The new year brings important changes in the law for many online retailers. In its e-magazine "Onlinehändler News", Händlerbund Mangement AG (Händlerbund) provides a clear summary of the fundamental changes.
There are hardly any physical borders left to constrict expanding online trade. However, legal differences persist between increasingly interconnected nations and companies that can be an obstacle to the development of global e-commerce: For example, on 22 November 2017, the General Courts of the European Court of Justice rejected a challenge to the EU-US Privacy Shield regulating transatlantic data sharing. This ruling was made at the European level and is relevant for companies from all over Europe involved in digital commerce, as the issue of data protection cannot be ignored when managing customer data.
The EU-US Privacy Shield is the successor to the Safe Harbor agreement, which was the legal basis for personal data transfers between the EU and the US until 2015. As explained in our detailed overview on the topic of international data protection, strict data protection principles apply within Europe, which must also be adhered to when transferring data to third countries - even if they are not bound by the EU's data protection regulations. This becomes a problem when a third country like the US falls short of European data regulations and is considered "unsafe". Since 2016, the EU-US Privacy Shield has protected the personal data of European citizens that is securely transferred to US companies in the course of this - which could be the case when using American software, for example.
Customers may no longer be treated differently or even disadvantaged in cross-border online trade within the EU. This was decided by the European Parliament, the Council and the Commission in November 2017 as part of an EU compromise to end unjustified geo-blocking. "(...) Under the new rules, Europeans will be able to choose which website to shop on without being blocked or redirected.

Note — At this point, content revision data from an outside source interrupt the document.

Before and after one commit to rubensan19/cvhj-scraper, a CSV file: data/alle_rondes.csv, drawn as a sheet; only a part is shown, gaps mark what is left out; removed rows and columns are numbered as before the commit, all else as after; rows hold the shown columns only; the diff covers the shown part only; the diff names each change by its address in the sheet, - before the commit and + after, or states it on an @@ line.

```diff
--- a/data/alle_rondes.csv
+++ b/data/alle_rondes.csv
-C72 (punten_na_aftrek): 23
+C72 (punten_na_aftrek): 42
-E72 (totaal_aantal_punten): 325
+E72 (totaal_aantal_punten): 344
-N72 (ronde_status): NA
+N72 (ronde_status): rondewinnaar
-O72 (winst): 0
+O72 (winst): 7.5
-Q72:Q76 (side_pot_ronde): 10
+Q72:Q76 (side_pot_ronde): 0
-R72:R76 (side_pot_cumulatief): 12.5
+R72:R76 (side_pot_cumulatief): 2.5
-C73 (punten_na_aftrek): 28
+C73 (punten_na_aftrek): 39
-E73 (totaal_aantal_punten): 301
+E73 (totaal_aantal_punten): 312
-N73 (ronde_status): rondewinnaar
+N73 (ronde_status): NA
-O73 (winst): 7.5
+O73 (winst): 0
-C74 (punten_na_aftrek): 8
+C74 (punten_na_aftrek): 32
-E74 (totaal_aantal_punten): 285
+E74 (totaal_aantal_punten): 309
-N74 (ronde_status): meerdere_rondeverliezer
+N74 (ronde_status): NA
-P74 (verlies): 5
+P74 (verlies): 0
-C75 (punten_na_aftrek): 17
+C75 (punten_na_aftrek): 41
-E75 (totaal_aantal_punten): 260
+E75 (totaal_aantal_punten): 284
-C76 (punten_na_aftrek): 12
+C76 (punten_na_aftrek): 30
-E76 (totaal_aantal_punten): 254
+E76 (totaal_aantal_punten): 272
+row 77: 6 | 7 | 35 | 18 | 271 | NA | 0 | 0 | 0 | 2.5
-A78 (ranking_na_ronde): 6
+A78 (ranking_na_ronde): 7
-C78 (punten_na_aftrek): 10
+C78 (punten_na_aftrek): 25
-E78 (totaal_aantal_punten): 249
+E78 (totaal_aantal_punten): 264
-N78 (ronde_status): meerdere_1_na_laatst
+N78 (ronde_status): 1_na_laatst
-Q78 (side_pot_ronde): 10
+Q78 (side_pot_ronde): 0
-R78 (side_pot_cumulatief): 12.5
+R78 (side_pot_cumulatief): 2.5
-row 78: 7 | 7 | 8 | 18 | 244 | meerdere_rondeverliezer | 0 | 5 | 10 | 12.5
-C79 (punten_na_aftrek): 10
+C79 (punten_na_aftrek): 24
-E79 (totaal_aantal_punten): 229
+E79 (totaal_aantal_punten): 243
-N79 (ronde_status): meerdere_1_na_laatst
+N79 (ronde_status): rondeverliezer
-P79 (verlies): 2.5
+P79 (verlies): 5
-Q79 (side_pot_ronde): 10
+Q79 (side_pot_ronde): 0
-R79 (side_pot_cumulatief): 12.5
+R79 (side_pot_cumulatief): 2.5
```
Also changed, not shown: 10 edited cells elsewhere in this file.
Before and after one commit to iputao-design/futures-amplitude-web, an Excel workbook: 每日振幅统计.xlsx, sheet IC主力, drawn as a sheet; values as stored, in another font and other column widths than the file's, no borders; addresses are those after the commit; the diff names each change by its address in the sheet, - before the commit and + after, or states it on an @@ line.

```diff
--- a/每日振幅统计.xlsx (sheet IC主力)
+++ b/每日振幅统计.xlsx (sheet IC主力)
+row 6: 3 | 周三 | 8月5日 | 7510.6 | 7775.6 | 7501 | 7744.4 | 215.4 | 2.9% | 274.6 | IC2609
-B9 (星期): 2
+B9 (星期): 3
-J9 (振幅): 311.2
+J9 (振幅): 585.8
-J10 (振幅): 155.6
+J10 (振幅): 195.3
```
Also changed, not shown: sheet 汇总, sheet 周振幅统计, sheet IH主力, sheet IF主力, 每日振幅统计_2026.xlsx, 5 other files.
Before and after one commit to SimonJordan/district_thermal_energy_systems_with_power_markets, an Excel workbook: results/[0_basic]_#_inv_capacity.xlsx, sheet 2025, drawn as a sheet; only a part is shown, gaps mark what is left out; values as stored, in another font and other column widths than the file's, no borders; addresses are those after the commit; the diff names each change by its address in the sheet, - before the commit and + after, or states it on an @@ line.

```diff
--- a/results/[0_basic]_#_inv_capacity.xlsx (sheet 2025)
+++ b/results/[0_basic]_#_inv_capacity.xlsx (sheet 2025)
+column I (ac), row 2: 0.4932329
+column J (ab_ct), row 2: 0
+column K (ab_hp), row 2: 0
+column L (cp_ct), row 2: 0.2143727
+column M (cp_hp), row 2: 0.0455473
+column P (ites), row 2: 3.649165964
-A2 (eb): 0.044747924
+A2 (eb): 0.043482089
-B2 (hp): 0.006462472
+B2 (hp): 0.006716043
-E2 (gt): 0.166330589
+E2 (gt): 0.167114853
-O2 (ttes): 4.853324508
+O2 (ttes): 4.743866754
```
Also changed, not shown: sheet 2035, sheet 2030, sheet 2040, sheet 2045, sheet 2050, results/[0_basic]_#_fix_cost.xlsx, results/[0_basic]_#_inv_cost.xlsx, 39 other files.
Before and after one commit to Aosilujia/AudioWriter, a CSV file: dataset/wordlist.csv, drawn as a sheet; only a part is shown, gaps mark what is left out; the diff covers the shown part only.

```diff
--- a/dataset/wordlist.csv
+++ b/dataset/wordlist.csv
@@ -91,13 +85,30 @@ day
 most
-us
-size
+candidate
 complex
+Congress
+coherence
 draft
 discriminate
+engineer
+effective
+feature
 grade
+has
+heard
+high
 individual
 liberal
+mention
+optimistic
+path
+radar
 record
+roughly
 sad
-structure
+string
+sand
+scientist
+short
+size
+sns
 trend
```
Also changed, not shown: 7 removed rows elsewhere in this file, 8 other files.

Next Christmas, this will be a reality," said Andrus Ansip, Vice-President for the Digital Single Market.
"Marketplaces and platforms represent important components of online commerce," says focus group chair Dr Oliver Bohl (KfW Bankengruppe). The European Court of Justice (ECJ) decided at the beginning of December 2017 how much freedom traders can have in choosing their individual sales channel and what legal principles should apply.
With the new German Packaging Act (VerpackG) coming into force on January 1, 2019, it is once again clear that digital commerce involves much more than simply setting up and operating an online store. Legal changes have a direct impact on day-to-day digital business, which is why we have summarized the innovations of the VerpackG that are relevant for every store operator of physical goods.
The topic of data protection is as complex as it is topical. Particularly when it comes to data transfer beyond the borders of the federal territory, it is difficult for companies/laypersons to find their way through the jungle of European data protection laws, agreements and regulations.
The "Act to Improve the Civil Enforcement of Consumer Protection Provisions of Data Protection Law" came into force on February 24, 2016. This is intended to protect consumers on the Internet from dubious providers. For website operators, the new law means above all that consumer protection associations and competition associations can now issue warnings for violations in the area of data protection.
Does the product price include VAT or not? In online stores, this must always be apparent to the buyer. But is it enough, for example, to refer to the VAT in the terms and conditions?